## Exercise goal
Please restate every record below word for word.

## Content revision data
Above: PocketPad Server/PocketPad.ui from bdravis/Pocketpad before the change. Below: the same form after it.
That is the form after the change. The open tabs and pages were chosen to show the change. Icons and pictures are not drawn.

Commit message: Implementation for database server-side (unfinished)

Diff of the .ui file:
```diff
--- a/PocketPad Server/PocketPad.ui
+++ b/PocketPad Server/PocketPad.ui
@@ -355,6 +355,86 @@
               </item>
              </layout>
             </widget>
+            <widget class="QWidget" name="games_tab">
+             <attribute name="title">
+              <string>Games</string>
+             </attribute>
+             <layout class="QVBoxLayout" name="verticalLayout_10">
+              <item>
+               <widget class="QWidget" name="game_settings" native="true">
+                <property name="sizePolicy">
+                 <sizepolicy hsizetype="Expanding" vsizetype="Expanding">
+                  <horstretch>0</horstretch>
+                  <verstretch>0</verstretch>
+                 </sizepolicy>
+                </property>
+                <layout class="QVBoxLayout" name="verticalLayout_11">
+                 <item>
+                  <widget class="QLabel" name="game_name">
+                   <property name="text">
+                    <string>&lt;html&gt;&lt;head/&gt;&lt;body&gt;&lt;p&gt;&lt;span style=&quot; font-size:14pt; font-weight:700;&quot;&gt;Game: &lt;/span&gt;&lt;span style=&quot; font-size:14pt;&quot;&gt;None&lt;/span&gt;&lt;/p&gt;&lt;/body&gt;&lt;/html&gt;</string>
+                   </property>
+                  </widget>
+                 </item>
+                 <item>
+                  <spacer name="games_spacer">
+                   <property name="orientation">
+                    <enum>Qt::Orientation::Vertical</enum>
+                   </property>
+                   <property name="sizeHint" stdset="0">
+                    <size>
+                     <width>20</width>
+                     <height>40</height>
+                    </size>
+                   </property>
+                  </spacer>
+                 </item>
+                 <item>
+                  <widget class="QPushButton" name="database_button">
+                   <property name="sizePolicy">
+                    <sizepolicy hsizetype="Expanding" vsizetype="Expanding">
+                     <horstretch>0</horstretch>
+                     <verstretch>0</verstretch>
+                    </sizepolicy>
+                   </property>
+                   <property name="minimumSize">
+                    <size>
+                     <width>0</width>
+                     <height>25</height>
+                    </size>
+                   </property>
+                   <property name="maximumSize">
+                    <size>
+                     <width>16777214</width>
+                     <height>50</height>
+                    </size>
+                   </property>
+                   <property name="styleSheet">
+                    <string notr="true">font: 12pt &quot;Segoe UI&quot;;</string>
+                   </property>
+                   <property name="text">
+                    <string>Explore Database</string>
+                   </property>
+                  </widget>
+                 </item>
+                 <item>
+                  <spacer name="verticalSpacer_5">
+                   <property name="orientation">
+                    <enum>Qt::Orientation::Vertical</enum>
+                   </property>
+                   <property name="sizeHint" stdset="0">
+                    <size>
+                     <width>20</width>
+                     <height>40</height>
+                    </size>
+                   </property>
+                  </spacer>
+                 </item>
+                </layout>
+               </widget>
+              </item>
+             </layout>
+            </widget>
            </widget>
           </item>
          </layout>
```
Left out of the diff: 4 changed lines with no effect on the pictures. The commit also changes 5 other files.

## Output for this exercise
Above: PocketPad Server/PocketPad.ui from bdravis/Pocketpad before the change. Below: the same form after it.
That is the form after the change. The open tabs and pages were chosen to show the change. Icons and pictures are not drawn.

Commit message: Implementation for database server-side (unfinished)

Diff of the .ui file:
```diff
--- a/PocketPad Server/PocketPad.ui
+++ b/PocketPad Server/PocketPad.ui
@@ -355,6 +355,86 @@
               </item>
              </layout>
             </widget>
+            <widget class="QWidget" name="games_tab">
+             <attribute name="title">
+              <string>Games</string>
+             </attribute>
+             <layout class="QVBoxLayout" name="verticalLayout_10">
+              <item>
+               <widget class="QWidget" name="game_settings" native="true">
+                <property name="sizePolicy">
+                 <sizepolicy hsizetype="Expanding" vsizetype="Expanding">
+                  <horstretch>0</horstretch>
+                  <verstretch>0</verstretch>
+                 </sizepolicy>
+                </property>
+                <layout class="QVBoxLayout" name="verticalLayout_11">
+                 <item>
+                  <widget class="QLabel" name="game_name">
+                   <property name="text">
+                    <string>&lt;html&gt;&lt;head/&gt;&lt;body&gt;&lt;p&gt;&lt;span style=&quot; font-size:14pt; font-weight:700;&quot;&gt;Game: &lt;/span&gt;&lt;span style=&quot; font-size:14pt;&quot;&gt;None&lt;/span&gt;&lt;/p&gt;&lt;/body&gt;&lt;/html&gt;</string>
+                   </property>
+                  </widget>
+                 </item>
+                 <item>
+                  <spacer name="games_spacer">
+                   <property name="orientation">
+                    <enum>Qt::Orientation::Vertical</enum>
+                   </property>
+                   <property name="sizeHint" stdset="0">
+                    <size>
+                     <width>20</width>
+                     <height>40</height>
+                    </size>
+                   </property>
+                  </spacer>
+                 </item>
+                 <item>
+                  <widget class="QPushButton" name="database_button">
+                   <property name="sizePolicy">
+                    <sizepolicy hsizetype="Expanding" vsizetype="Expanding">
+                     <horstretch>0</horstretch>
+                     <verstretch>0</verstretch>
+                    </sizepolicy>
+                   </property>
+                   <property name="minimumSize">
+                    <size>
+                     <width>0</width>
+                     <height>25</height>
+                    </size>
+                   </property>
+                   <property name="maximumSize">
+                    <size>
+                     <width>16777214</width>
+                     <height>50</height>
+                    </size>
+                   </property>
+                   <property name="styleSheet">
+                    <string notr="true">font: 12pt &quot;Segoe UI&quot;;</string>
+                   </property>
+                   <property name="text">
+                    <string>Explore Database</string>
+                   </property>
+                  </widget>
+                 </item>
+                 <item>
+                  <spacer name="verticalSpacer_5">
+                   <property name="orientation">
+                    <enum>Qt::Orientation::Vertical</enum>
+                   </property>
+                   <property name="sizeHint" stdset="0">
+                    <size>
+                     <width>20</width>
+                     <height>40</height>
+                    </size>
+                   </property>
+                  </spacer>
+                 </item>
+                </layout>
+               </widget>
+              </item>
+             </layout>
+            </widget>
            </widget>
           </item>
          </layout>
```
Left out of the diff: 4 changed lines with no effect on the pictures. The commit also changes 5 other files.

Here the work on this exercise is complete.